In recent years, nobody could have failed to have noticed the boom in popularity of dog breeds such as Pugs, French Bulldogs and Boston Terriers. These breeds have a skull which is wider than it is long, defined as “brachycephalic”. Many less-obviously “flat faced” dogs are also brachycephalic, including Cavalier King Charles Spaniels.
While it is generally accepted that such head conformation can be associated with health problems such as breathing and eye issues, a new research paper published by Professor Clare Rusbridge and Dr Penny Knowler points to increasing evidence that brachycephaly can also impair the circulation of cerebrospinal fluid leading to distressing and life-limiting conditions such as hydrocephalus and CM/SM (syringomyelia).
Many of the brachycephalic breeds more likely to suffer from such conditions, including Cavaliers, Chihuahuas and Pugs, are hugely popular pets. The research paper concludes by questioning whether it is ethical to breed dogs predisposed to these issues and stresses the importance of educating the puppy-buying public about the importance of avoiding extreme conformation. It also calls for wider screening of (at risk?) breeding dogs (rather than stock, some people take offence at the term stock).
There is an official Kennel Club screening scheme for Chiari-like Malformation of the skull and Syringomyelia but it is not compulsory, nor widely used. Furthermore, a recent analysis of Cavalier litters registered by the Kennel Club in 2020 revealed that only four litters (out of 705) show evidence of any kind of screening for these two conditions and only two of the litters would have passed the breeding guidelines.

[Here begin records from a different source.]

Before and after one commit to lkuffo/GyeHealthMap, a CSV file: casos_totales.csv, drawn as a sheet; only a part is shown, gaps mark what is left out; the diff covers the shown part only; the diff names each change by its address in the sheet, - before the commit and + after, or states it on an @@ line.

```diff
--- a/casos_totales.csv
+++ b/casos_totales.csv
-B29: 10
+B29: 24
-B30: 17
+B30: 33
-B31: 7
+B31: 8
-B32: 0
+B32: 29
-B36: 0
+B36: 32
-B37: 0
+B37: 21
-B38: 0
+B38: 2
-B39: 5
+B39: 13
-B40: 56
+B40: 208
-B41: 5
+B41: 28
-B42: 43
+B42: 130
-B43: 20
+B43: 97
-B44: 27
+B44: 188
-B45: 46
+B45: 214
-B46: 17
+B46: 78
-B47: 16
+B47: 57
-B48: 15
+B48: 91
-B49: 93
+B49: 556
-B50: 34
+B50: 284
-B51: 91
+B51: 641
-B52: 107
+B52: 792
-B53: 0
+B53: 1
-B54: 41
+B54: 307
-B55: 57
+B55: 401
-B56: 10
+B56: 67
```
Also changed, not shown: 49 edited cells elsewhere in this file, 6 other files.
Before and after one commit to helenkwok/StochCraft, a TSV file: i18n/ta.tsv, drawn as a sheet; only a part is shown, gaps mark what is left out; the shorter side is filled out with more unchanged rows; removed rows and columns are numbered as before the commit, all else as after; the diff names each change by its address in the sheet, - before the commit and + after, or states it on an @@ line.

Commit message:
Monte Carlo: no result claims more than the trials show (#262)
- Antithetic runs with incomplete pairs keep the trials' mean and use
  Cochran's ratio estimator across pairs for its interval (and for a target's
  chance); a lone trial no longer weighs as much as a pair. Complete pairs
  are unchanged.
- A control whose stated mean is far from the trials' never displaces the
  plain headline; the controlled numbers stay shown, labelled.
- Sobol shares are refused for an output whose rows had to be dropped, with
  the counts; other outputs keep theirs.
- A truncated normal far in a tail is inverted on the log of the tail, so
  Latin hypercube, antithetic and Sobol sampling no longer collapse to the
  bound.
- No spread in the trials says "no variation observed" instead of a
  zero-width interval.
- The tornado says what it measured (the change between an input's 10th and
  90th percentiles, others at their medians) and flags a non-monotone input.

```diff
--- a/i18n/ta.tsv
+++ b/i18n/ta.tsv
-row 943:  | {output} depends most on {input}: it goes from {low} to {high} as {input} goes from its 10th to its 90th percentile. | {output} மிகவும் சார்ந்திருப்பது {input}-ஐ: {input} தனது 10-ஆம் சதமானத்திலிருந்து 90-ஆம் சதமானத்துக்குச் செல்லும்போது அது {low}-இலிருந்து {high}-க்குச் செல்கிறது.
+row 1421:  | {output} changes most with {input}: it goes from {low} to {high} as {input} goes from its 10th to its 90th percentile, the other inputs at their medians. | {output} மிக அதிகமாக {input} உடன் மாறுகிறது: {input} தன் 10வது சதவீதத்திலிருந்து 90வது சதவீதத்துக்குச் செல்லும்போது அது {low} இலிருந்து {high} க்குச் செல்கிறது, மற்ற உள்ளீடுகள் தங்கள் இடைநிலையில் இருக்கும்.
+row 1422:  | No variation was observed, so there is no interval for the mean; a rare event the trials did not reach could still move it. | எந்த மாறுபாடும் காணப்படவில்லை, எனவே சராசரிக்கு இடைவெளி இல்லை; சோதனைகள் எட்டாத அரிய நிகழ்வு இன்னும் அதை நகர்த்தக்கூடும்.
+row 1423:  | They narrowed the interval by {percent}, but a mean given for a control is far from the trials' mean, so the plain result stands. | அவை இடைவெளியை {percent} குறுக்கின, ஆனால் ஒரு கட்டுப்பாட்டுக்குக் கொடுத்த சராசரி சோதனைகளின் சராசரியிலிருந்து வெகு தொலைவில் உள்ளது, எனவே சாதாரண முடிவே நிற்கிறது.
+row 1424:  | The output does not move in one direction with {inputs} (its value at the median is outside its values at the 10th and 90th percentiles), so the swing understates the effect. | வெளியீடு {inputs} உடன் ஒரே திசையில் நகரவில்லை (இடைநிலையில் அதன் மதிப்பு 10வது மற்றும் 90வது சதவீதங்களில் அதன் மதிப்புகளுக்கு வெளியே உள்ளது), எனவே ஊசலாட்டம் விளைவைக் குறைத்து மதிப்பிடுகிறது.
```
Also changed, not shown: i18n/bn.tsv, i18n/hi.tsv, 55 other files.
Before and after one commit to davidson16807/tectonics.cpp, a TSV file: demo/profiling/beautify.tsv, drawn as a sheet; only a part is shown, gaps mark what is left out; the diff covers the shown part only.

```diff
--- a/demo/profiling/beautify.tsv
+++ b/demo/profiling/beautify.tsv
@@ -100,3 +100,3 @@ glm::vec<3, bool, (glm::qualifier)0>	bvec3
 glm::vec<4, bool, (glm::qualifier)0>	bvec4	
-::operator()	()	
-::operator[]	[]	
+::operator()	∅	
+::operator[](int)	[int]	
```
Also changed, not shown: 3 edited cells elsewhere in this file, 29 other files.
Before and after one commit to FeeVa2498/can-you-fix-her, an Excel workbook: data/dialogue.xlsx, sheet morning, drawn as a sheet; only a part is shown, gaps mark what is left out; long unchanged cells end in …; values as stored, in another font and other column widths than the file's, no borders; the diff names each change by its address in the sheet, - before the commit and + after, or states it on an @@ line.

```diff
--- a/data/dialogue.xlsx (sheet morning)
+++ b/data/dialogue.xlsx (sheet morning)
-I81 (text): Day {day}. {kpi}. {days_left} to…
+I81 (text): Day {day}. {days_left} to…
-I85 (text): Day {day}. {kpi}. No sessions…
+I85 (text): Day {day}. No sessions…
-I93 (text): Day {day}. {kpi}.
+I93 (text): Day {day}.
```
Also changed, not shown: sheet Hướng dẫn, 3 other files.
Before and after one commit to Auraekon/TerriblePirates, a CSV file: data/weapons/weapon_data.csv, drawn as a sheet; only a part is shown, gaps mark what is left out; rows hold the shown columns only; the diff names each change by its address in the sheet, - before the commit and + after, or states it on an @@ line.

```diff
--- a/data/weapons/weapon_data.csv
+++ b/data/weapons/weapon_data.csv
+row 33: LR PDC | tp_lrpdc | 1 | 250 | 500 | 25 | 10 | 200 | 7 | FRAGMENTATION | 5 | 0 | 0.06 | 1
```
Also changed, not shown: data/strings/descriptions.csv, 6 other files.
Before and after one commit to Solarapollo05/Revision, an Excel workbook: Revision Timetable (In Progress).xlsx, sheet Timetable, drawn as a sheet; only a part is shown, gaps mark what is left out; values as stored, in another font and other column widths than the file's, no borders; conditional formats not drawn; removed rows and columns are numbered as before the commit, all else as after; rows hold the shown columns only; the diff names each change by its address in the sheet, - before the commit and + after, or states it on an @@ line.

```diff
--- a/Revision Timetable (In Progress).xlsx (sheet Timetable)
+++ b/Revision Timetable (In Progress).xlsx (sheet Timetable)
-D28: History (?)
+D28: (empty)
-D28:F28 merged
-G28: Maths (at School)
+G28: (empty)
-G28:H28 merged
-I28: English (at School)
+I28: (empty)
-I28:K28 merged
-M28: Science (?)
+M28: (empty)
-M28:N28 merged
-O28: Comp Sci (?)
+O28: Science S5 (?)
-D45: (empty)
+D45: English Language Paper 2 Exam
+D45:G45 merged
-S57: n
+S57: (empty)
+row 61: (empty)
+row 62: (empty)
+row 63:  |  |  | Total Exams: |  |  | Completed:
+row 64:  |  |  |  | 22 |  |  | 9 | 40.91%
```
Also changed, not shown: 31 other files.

The cost of a screening MRI in the UK is £200 to £300 plus BVA reading fee £100. Cavalier puppies from fully health tested parents sell for £2,500 to £4,000 plus so cost should not be a deterrent in having the parents scanned.